"Quality Assurance Software for the Personal Computer, Demonstration Project 89," Publication No. FHWA-SA-96-026, Federal Highway Administration, Washington, DC, May 1996.
Abstract: Demonstration Project 89 on Quality Management was created to provide guidance on the use of practical and effective quality assurance procedures for highway construction projects. The intent is to assure that the level of quality designed into the plans and specifications is actually achieved in the finished product. One part of this effort is the distribution of a software package consisting of several interactive programs developed for use on a computer. These DOS based programs enable the user to analyze both pass/fail and pay adjustment acceptance procedures, construct operating characteristic curves, plot control charts, experiment with computer simulation, perform statistical comparisons of data sets, demonstrate the unreliability of decisions based on a single test result, and explore the effectiveness of stratified random sampling. This comprehensive software package provides highway engineers with the necessary tools to learn why some statistical procedures are inherently superior to others and how to incorporate this knowledge into fair and effective construction specifications.
Note: The executable programs included with this publication are DOS based and therefore may not readily run from your computer if it is not set up to run DOS programs. Try loading these programs onto a 3.5" computer disc and run the programs directly from the disc or consult your computer specialist if you have problems executing the programs.
The seventeen (17) files included with Publication No. FHWA-SA-96-026 include:
Consult Publication No. FHWA-SA-96-026 for guidance on the use of these programs.
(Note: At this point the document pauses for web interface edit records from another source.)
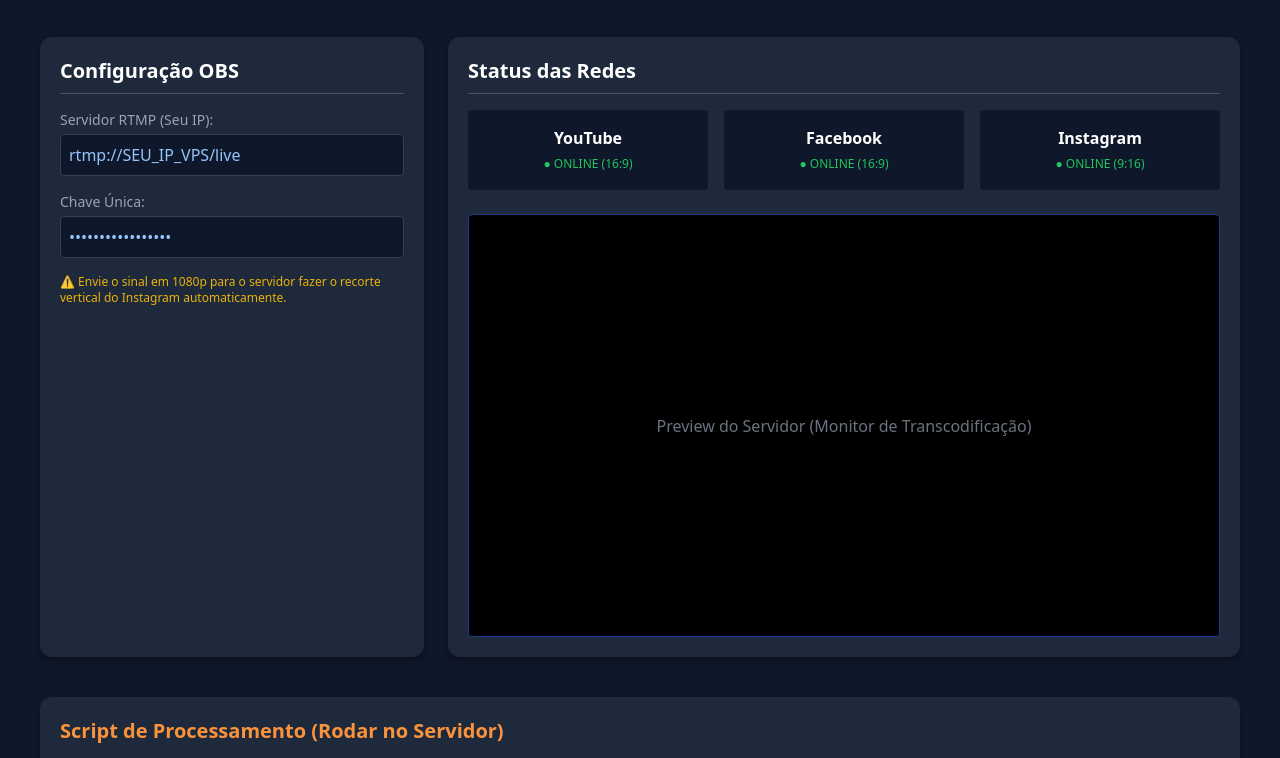
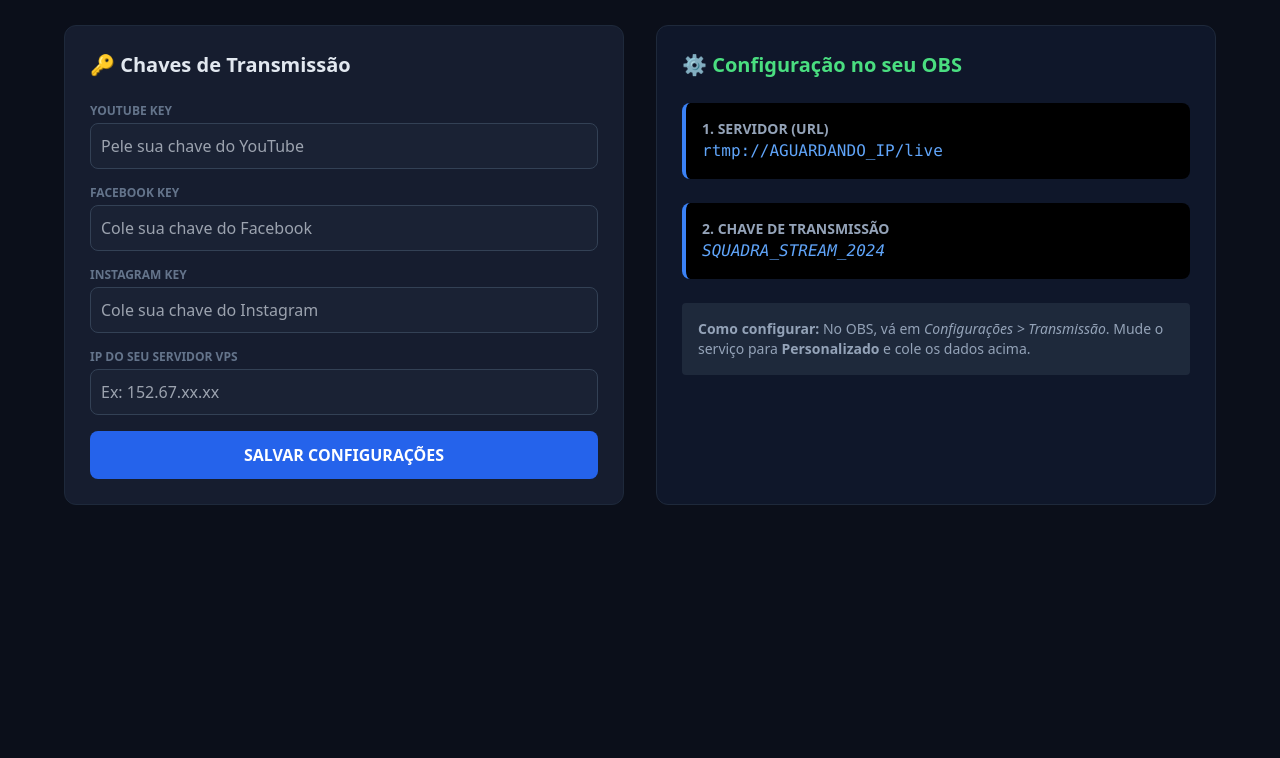
Before and after one commit to cortesoficial/teste-live, a plain HTML site: page index.html in a window 1280 px wide. Shown: the part 103-861 px from the top of the page. After the commit the page ends 800 px from the top, so only its background shows below. Drawn offline with nearby package versions, Linux system fonts and the light colour scheme.

Commit message:
Update index.html

```diff
--- a/index.html
+++ b/index.html
@@ -3,79 +3,96 @@
 <head>
     <meta charset="UTF-8">
     <meta name="viewport" content="width=device-width, initial-scale=1.0">
-    <title>SQUADRADRY - Central de Multistreaming</title>
+    <title>Multistream Control - SQUADRADRY</title>
     <script src="https://cdn.tailwindcss.com"></script>
     <style>
-        body { background-color: #0f172a; color: white; }
-        .card { background: #1e293b; border-radius: 12px; padding: 20px; box-shadow: 0 4px 6px rgba(0,0,0,0.3); }
-        .status-on { color: #22c55e; }
+        body { background-color: #0b0f1a; color: #e2e8f0; }
+        .input-field { background: #1a2234; border: 1px solid #334155; padding: 10px; border-radius: 8px; width: 100%; color: #60a5fa; }
+        .card { background: #161d2f; border-radius: 12px; padding: 25px; border: 1px solid #1e293b; }
     </style>
 </head>
-<body class="p-4 md:p-10">
+<body class="p-6">
 
-    <header class="mb-10 text-center">
-        <h1 class="text-3xl font-bold text-blue-400">CENTRAL DE TRANSMISSÃO 24/7</h1>
-        <p class="text-gray-400">Gerenciamento de Live Simultânea: YouTube, Facebook & Instagram</p>
+    <header class="max-w-6xl mx-auto mb-10">
+        <h1 class="text-4xl font-black text-blue-500">SQUADRADRY <span class="text-white font-light">LIVE SYSTEM</span></h1>
+        <p class="text-slate-400">Gerenciador de Chaves e Transmissão Simultânea</p>
     </header>
 
-    <div class="grid grid-cols-1 lg:grid-cols-3 gap-6">
+    <main class="max-w-6xl mx-auto grid grid-cols-1 md:grid-cols-2 gap-8">
 
-        <!-- COLUNA 1: CONFIGURAÇÃO OBS -->
+        <!-- PAINEL DE CHAVES -->
         <div class="card">
-            <h2 class="text-xl font-semibold mb-4 border-b border-gray-600 pb-2">Configuração OBS</h2>
+            <h2 class="text-xl font-bold mb-6 flex items-center">🔑 Chaves de Transmissão</h2>
+
             <div class="space-y-4">
                 <div>
-                    <label class="block text-sm text-gray-400">Servidor RTMP (Seu IP):</label>
-                    <input type="text" value="rtmp://SEU_IP_VPS/live" class="w-full bg-slate-900 p-2 rounded mt-1 border border-gray-700 text-blue-300" readonly>
+                    <label class="block text-xs uppercase font-bold text-slate-500 mb-1">YouTube Key</label>
+                    <input type="password" id="ytKey" class="input-field" placeholder="Pele sua chave do YouTube">
                 </div>
                 <div>
-                    <label class="block text-sm text-gray-400">Chave Única:</label>
-                    <input type="password" value="SQUADRA_LIVE_2024" class="w-full bg-slate-900 p-2 rounded mt-1 border border-gray-700 text-blue-300">
+                    <label class="block text-xs uppercase font-bold text-slate-500 mb-1">Facebook Key</label>
+                    <input type="password" id="fbKey" class="input-field" placeholder="Cole sua chave do Facebook">
                 </div>
-                <p class="text-xs text-yellow-500 mt-2">⚠️ Envie o sinal em 1080p para o servidor fazer o recorte vertical do Instagram automaticamente.</p>
+                <div>
+                    <label class="block text-xs uppercase font-bold text-slate-500 mb-1">Instagram Key</label>
+                    <input type="password" id="igKey" class="input-field" placeholder="Cole sua chave do Instagram">
+                </div>
+                <div>
+                    <label class="block text-xs uppercase font-bold text-slate-500 mb-1">IP do seu Servidor VPS</label>
+                    <input type="text" id="vpsIp" class="input-field" placeholder="Ex: 152.67.xx.xx">
+                </div>
+                <button onclick="saveKeys()" class="w-full bg-blue-600 hover:bg-blue-700 text-white font-bold py-3 rounded-lg transition">
+                    SALVAR CONFIGURAÇÕES
+                </button>
             </div>
         </div>
 
-        <!-- COLUNA 2: MONITORAMENTO DE REDES -->
-        <div class="card lg:col-span-2">
-            <h2 class="text-xl font-semibold mb-4 border-b border-gray-600 pb-2">Status das Redes</h2>
-            <div class="grid grid-cols-1 md:grid-cols-3 gap-4">
-                <div class="bg-slate-900 p-4 rounded text-center">
-                    <p class="font-bold">YouTube</p>
-                    <span class="status-on text-xs">● ONLINE (16:9)</span>
+        <!-- CONFIGURAÇÃO NO OBS -->
+        <div class="card bg-slate-900">
+            <h2 class="text-xl font-bold mb-6 text-green-400">⚙️ Configuração no seu OBS</h2>
+
+            <div class="space-y-6">
+                <div class="p-4 bg-black rounded-lg border-l-4 border-blue-500">
+                    <p class="text-sm font-bold text-slate-400 uppercase">1. Servidor (URL)</p>
+                    <p id="obsServer" class="text-blue-400 font-mono break-all">rtmp://AGUARDANDO_IP/live</p>
                 </div>
-                <div class="bg-slate-900 p-4 rounded text-center">
-                    <p class="font-bold">Facebook</p>
-                    <span class="status-on text-xs">● ONLINE (16:9)</span>
+
+                <div class="p-4 bg-black rounded-lg border-l-4 border-blue-500">
+                    <p class="text-sm font-bold text-slate-400 uppercase">2. Chave de Transmissão</p>
+                    <p class="text-blue-400 font-mono italic">SQUADRA_STREAM_2024</p>
                 </div>
-                <div class="bg-slate-900 p-4 rounded text-center">
-                    <p class="font-bold">Instagram</p>
-                    <span class="status-on text-xs">● ONLINE (9:16)</span>
+
+                <div class="text-sm text-slate-400 bg-slate-800 p-4 rounded">
+                    <strong>Como configurar:</strong> No OBS, vá em <em>Configurações > Transmissão</em>. Mude o serviço para <strong>Personalizado</strong> e cole os dados acima.
                 </div>
-            </div>
-
-            <div class="mt-6 bg-black aspect-video rounded flex items-center justify-center border border-blue-900">
-                <p class="text-gray-500">Preview do Servidor (Monitor de Transcodificação)</p>
             </div>
         </div>
 
-    </div>
+    </main>
 
-    <!-- ÁREA TÉCNICA (O que rodar na VPS) -->
-    <div class="mt-10 card">
-        <h2 class="text-xl font-semibold mb-4 text-orange-400">Script de Processamento (Rodar no Servidor)</h2>
-        <pre class="bg-black p-4 rounded overflow-x-auto text-green-400 text-sm">
-# Este comando recebe sua live e corta para o Instagram automaticamente
-ffmpeg -i rtmp://localhost/live/SUA_CHAVE \
--c:v libx264 -preset fast -b:v 3000k -f flv rtmp://a.rtmp.youtube.com/live2/CHAVE_YT \
--c:v libx264 -preset fast -b:v 2500k -f flv rtmp://live-api-s.facebook.com:80/rtmp/CHAVE_FB \
--vf "crop=ih*9/16:ih" -c:v libx264 -preset fast -b:v 2000k -f flv rtmps://live-upload.instagram.com:443/rtmp/CHAVE_IG
-        </pre>
-    </div>
+    <script>
+        function saveKeys() {
+            localStorage.setItem('ytKey', document.getElementById('ytKey').value);
+            localStorage.setItem('fbKey', document.getElementById('fbKey').value);
+            localStorage.setItem('igKey', document.getElementById('igKey').value);
+            const ip = document.getElementById('vpsIp').value;
+            localStorage.setItem('vpsIp', ip);
 
-    <footer class="mt-10 text-center text-gray-500 text-sm">
-        <p>Desenvolvido para Gestão de Manutenção e Automação | SQUADRADRY</p>
-    </footer>
+            document.getElementById('obsServer').innerText = `rtmp://${ip}/live`;
+            alert('Configurações salvas no seu navegador!');
+        }
 
+        // Carregar ao abrir
+        window.onload = function() {
+            if(localStorage.getItem('ytKey')) document.getElementById('ytKey').value = localStorage.getItem('ytKey');
+            if(localStorage.getItem('fbKey')) document.getElementById('fbKey').value = localStorage.getItem('fbKey');
+            if(localStorage.getItem('igKey')) document.getElementById('igKey').value = localStorage.getItem('igKey');
+            if(localStorage.getItem('vpsIp')) {
+                const ip = localStorage.getItem('vpsIp');
+                document.getElementById('vpsIp').value = ip;
+                document.getElementById('obsServer').innerText = `rtmp://${ip}/live`;
+            }
+        }
+    </script>
 </body>
 </html>
```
Although published in 1996, there has been limited availability and use of this group of programs for developing and evaluating QA acceptance plans. The programs have been provided here due to a greater emphasis recently placed on understanding, evaluating and reducing risks associated with QA acceptance plans created by State Transportation Departments. The use of this group of programs and the companion report is intended for a select group of individuals that understand QA specifications and acceptance plans in order to help them evaluate and validate their plans and understand how changes may affect the risks to both contractor and agency.